"The 'Chitty Chitty Bang Bang' Childcatcher guy!"

"I'm still scared of him!"- Jet_Maypen

child GIFGiphy

Offing Children One By One...In A Children's Movie!

"'Willy Wonka and the Chocolate Factory' boat scene."

"Honorable mention of claustrophobia when Augustus gets stuck in the chocolate tube."

"UGH!"- looseseal-bluth

At Least We Know He Had A "Sole"...

"Who Framed Roger Rabbit."

"That poor shoe….."- dalalice5555

At Least The Song Is Catchy...

"Neverending Story."

"Not even Artax, which was awful, but the Rockbiter and his good strong hands."- marxychick1

Neverending Story 80S GIFGiphy

Dorothy Gettying Electro Shock Therapy Says it All...

"Return to Oz."- Jeff_Steelflexx

"Horrifying! What about the animated wig heads?"- weensfordayz

The Reigning King Of Childhood Trauma

"Old Yeller."- IceTech59

"I remember watching this on TV during, I think, Wonderful World of Disney (Sunday nights were Disney night on TV)."

"Cried and cried and cried."

"I've never been able to watch it again and I've never shown it to my kids!"- crowwitch

Not All Friendships Are Tenable... A Terrifying Thought

"'The Fox and the Hound'."

"Still makes me incredibly sad, lol."- mental_reincarnation

best friends friendship GIFGiphy

Sometimes, writers and filmmakers simply overestimate what might go over a child's head.

Or, for that matter, they might underestimate their emotional capacity.

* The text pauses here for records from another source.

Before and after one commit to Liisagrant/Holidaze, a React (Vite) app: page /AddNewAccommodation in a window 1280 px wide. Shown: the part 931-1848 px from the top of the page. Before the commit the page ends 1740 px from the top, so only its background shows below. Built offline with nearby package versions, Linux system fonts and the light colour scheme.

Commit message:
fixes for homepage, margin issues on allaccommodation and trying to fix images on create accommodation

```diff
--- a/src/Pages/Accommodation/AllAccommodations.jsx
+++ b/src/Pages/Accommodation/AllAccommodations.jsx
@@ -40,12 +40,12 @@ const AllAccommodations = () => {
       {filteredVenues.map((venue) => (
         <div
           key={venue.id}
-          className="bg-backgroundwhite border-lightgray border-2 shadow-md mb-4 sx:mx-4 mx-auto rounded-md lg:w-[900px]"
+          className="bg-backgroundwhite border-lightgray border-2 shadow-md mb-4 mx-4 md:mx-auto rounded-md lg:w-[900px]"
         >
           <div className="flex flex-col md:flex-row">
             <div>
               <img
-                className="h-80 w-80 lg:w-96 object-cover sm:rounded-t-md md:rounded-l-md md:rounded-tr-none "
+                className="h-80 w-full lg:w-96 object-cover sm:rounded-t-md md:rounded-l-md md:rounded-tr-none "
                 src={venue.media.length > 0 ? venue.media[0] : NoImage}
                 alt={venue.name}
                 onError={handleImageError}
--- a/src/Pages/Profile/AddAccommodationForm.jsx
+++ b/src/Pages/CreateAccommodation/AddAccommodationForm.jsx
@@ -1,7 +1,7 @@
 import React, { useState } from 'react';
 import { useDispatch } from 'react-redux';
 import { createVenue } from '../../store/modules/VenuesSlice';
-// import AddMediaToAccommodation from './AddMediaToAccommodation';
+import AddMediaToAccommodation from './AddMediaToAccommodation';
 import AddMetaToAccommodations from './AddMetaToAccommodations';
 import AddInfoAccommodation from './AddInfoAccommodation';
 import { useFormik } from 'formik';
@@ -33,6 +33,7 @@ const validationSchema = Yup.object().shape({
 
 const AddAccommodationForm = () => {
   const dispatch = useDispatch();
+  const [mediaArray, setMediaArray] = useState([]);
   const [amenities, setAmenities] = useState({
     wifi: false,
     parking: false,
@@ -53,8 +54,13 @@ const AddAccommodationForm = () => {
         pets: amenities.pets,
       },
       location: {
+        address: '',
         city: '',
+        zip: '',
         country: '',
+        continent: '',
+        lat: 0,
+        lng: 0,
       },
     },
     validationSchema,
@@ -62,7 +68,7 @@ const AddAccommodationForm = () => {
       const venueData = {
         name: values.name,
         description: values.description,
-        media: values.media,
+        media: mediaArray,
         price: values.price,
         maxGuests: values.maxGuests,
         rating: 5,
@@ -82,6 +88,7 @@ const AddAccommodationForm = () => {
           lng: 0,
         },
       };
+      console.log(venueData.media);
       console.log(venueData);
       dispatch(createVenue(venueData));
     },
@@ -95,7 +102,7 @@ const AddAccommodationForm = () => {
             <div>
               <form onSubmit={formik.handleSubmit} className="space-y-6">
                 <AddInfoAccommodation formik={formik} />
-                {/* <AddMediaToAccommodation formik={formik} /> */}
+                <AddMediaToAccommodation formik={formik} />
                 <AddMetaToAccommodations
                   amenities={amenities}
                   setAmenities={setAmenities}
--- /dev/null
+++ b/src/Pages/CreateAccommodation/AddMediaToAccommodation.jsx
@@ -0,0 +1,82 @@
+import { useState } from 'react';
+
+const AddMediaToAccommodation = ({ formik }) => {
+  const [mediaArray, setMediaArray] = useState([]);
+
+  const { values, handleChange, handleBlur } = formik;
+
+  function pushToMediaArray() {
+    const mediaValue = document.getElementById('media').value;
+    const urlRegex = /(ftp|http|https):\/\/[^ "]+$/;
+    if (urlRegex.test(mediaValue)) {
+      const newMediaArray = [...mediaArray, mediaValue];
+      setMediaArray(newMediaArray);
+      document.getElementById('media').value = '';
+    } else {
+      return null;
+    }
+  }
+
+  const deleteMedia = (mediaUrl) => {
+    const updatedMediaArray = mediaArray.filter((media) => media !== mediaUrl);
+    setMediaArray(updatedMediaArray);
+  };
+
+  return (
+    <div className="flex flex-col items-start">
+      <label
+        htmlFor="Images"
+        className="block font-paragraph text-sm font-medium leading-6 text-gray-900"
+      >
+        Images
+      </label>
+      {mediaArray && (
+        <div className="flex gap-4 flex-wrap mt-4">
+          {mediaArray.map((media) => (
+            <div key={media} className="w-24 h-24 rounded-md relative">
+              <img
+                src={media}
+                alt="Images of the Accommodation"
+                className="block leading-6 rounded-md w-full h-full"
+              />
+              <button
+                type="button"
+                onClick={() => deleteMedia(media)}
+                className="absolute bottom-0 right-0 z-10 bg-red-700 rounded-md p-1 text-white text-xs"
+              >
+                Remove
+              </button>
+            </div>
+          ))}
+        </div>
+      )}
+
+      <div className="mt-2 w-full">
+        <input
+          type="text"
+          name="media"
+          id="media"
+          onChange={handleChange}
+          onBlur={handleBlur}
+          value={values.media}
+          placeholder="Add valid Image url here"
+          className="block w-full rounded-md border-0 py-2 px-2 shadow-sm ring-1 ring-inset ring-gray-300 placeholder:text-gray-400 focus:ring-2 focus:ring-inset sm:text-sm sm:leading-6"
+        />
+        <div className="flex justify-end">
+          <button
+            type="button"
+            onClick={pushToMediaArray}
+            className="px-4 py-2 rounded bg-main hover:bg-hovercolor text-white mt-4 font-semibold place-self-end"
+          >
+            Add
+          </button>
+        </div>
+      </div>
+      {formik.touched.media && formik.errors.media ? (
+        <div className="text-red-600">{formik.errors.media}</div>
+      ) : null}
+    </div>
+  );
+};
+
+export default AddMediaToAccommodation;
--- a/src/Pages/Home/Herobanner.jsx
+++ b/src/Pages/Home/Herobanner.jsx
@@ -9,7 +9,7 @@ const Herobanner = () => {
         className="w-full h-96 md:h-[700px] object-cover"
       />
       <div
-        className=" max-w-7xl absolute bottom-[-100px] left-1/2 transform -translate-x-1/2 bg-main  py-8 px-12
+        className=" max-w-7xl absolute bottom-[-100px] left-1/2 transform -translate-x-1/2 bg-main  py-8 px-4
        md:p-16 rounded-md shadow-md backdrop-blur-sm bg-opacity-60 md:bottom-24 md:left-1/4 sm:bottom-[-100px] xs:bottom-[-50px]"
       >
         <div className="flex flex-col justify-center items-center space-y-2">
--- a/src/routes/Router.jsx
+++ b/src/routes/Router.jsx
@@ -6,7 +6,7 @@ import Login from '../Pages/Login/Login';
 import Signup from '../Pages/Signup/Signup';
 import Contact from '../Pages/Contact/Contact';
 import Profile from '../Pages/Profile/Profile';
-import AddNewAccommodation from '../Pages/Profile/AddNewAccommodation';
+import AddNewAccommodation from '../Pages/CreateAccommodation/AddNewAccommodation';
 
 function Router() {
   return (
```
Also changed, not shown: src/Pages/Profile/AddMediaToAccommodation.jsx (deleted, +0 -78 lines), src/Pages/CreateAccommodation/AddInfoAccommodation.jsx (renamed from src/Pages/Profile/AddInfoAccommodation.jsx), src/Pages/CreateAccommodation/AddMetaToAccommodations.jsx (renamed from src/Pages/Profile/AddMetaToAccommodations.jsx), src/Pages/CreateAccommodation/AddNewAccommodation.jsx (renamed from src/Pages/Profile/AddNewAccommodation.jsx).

Regardless, ask any of Fairuza Balk's fans which is scarier, Return to Oz or The Craft, and their answer will be immediate...

(... and it won't be The Craft...)